*** Data supplied ***

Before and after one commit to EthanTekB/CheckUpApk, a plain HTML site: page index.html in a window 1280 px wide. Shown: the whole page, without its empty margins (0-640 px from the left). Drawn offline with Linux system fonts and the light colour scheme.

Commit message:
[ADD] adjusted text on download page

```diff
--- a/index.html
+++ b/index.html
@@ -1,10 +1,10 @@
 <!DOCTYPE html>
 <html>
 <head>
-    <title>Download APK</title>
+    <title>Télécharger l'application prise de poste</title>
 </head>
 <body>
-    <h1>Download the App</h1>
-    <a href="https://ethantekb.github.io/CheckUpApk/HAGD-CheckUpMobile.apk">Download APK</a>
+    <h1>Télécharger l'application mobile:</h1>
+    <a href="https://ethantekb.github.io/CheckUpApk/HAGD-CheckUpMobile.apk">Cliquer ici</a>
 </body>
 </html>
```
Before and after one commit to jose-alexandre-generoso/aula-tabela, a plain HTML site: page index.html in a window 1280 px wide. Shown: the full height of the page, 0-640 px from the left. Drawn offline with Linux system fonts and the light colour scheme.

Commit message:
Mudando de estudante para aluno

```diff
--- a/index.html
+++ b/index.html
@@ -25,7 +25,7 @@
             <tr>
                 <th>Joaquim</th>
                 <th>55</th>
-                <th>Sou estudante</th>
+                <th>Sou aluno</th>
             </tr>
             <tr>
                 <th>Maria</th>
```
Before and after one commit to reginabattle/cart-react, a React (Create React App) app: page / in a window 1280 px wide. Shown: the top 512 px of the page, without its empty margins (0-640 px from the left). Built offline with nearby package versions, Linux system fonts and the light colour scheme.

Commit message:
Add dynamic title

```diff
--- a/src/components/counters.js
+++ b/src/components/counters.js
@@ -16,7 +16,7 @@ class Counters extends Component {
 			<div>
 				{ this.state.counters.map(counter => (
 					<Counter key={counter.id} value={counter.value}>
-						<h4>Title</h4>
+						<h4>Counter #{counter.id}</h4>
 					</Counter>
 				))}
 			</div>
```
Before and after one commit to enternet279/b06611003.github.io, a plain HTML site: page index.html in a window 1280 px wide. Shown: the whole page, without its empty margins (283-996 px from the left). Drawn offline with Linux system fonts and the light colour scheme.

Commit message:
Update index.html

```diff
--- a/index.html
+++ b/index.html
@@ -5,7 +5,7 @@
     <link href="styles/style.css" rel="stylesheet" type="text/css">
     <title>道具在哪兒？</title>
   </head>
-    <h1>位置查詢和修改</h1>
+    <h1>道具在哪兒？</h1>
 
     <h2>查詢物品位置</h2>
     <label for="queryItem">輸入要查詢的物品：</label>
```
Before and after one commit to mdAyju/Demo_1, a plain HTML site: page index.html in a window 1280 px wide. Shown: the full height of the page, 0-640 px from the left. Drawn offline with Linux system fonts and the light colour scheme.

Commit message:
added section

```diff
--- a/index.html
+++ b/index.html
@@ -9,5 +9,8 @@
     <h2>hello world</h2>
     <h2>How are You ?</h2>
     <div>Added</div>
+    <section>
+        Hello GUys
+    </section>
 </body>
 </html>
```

*** End of Data supplied ***

** Problem details **
Work out how many lines of the material include "margins", then report only that count.

** Solution for this problem **
3